_Task objective:_ Set down all of the entries below exactly, and omit the pictures.
^^^^^^^^
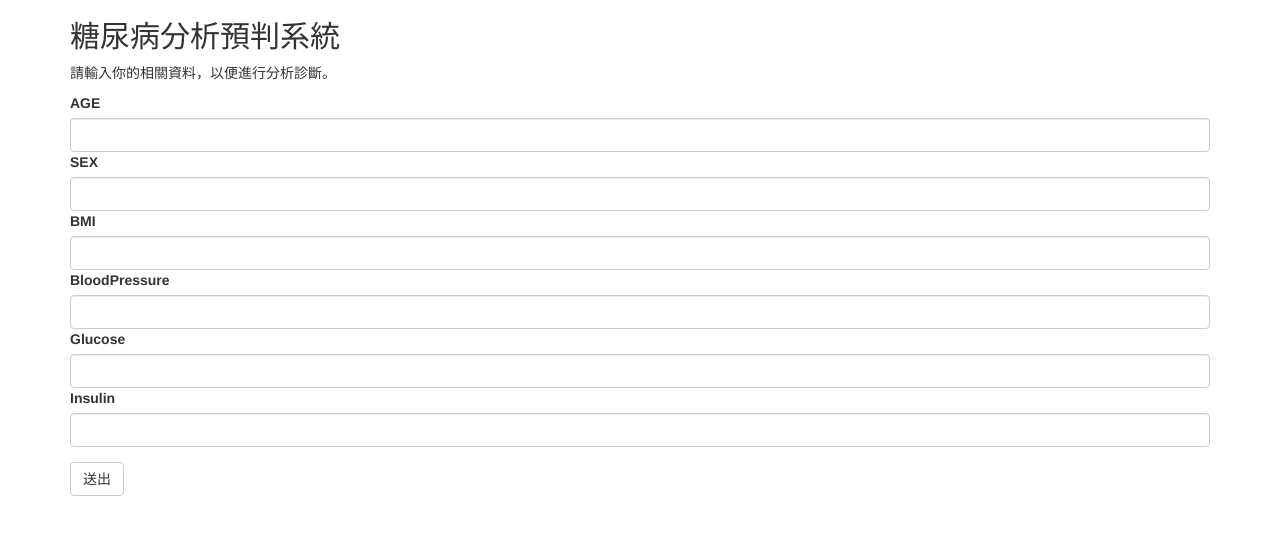
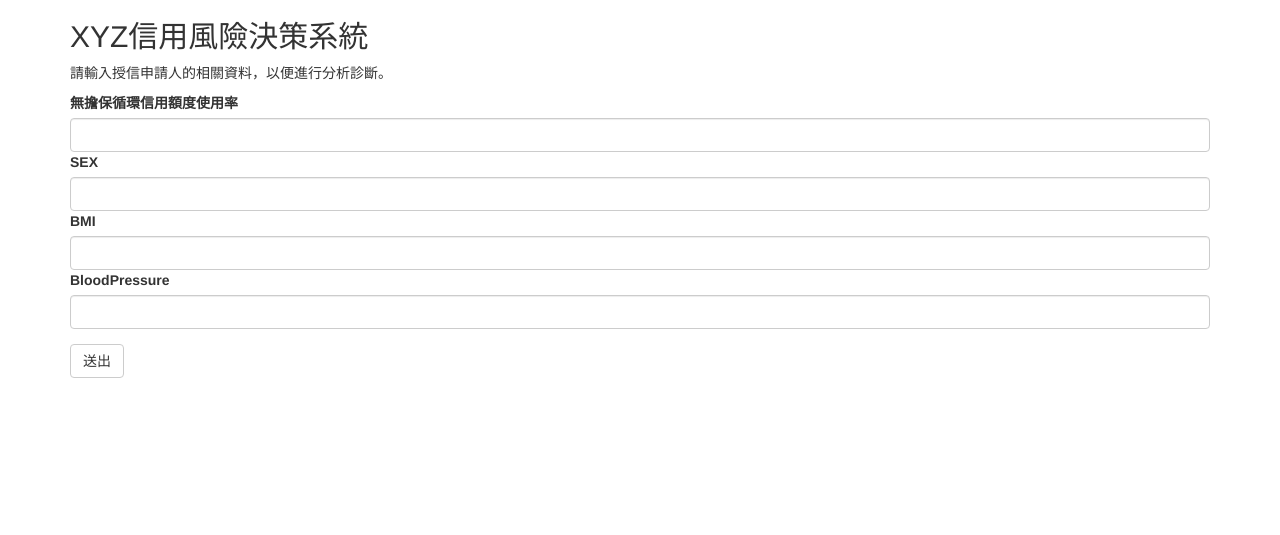
Before and after one commit to Danny-Mao/azure_endterm, a Flask app: page / in a window 1280 px wide. Shown: the top 535 px of the page. Run offline with Flask 3, Linux system fonts and the light colour scheme; some libraries are stand-ins or nearby versions.

Commit message:
xyz 1929

```diff
--- a/templates/form.html
+++ b/templates/form.html
@@ -1,7 +1,7 @@
 <!doctype html>
 <html lang="utf-8">
     <head>
-        <title>糖尿病分析預判系統</title>
+        <title>XYZ信用風險決策系統</title>
         <meta charset="utf-8">
         <meta name="viewport" content="width=device-width, initial-scale=1">
         <!-- Latest compiled and minified CSS -->
@@ -15,22 +15,18 @@
     </head>
     <body>
         <div class="container">
-        <h2>糖尿病分析預判系統</h2>
-        <p>請輸入你的相關資料，以便進行分析診斷。</p>
+        <h2>XYZ信用風險決策系統</h2>
+        <p>請輸入授信申請人的相關資料，以便進行分析診斷。</p>
         <form action="aml" method="post">
         <div class="form-group">
-            <label for="p1">AGE</label>
-            <input type="text" class="form-control" name="p1">
-            <label for="p2">SEX</label>
-            <input type="text" class="form-control" name="p2">
-            <label for="p3">BMI</label>
-            <input type="text" class="form-control" name="p3">
-            <label for="p4">BloodPressure</label>
-            <input type="text" class="form-control" name="p4">
-            <label for="p5">Glucose</label>
-            <input type="text" class="form-control" name="p5">
-            <label for="p6">Insulin</label>
-            <input type="text" class="form-control" name="p6">
+            <label for="rev">無擔保循環信用額度使用率</label>
+            <input type="text" class="form-control" name="rev">
+            <label for="deb">SEX</label>
+            <input type="text" class="form-control" name="deb">
+            <label for="mon">BMI</label>
+            <input type="text" class="form-control" name="mon">
+            <label for="num">BloodPressure</label>
+            <input type="text" class="form-control" name="num">
         </div>
         <button type="submit" class="btn btn-default">送出</button>
         </form>
```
^^^^^^^^
_Solution for this problem:_
Before and after one commit to Danny-Mao/azure_endterm, a Flask app: page / in a window 1280 px wide. Shown: the top 535 px of the page. Run offline with Flask 3, Linux system fonts and the light colour scheme; some libraries are stand-ins or nearby versions.

Commit message:
xyz 1929

```diff
--- a/templates/form.html
+++ b/templates/form.html
@@ -1,7 +1,7 @@
 <!doctype html>
 <html lang="utf-8">
     <head>
-        <title>糖尿病分析預判系統</title>
+        <title>XYZ信用風險決策系統</title>
         <meta charset="utf-8">
         <meta name="viewport" content="width=device-width, initial-scale=1">
         <!-- Latest compiled and minified CSS -->
@@ -15,22 +15,18 @@
     </head>
     <body>
         <div class="container">
-        <h2>糖尿病分析預判系統</h2>
-        <p>請輸入你的相關資料，以便進行分析診斷。</p>
+        <h2>XYZ信用風險決策系統</h2>
+        <p>請輸入授信申請人的相關資料，以便進行分析診斷。</p>
         <form action="aml" method="post">
         <div class="form-group">
-            <label for="p1">AGE</label>
-            <input type="text" class="form-control" name="p1">
-            <label for="p2">SEX</label>
-            <input type="text" class="form-control" name="p2">
-            <label for="p3">BMI</label>
-            <input type="text" class="form-control" name="p3">
-            <label for="p4">BloodPressure</label>
-            <input type="text" class="form-control" name="p4">
-            <label for="p5">Glucose</label>
-            <input type="text" class="form-control" name="p5">
-            <label for="p6">Insulin</label>
-            <input type="text" class="form-control" name="p6">
+            <label for="rev">無擔保循環信用額度使用率</label>
+            <input type="text" class="form-control" name="rev">
+            <label for="deb">SEX</label>
+            <input type="text" class="form-control" name="deb">
+            <label for="mon">BMI</label>
+            <input type="text" class="form-control" name="mon">
+            <label for="num">BloodPressure</label>
+            <input type="text" class="form-control" name="num">
         </div>
         <button type="submit" class="btn btn-default">送出</button>
         </form>
```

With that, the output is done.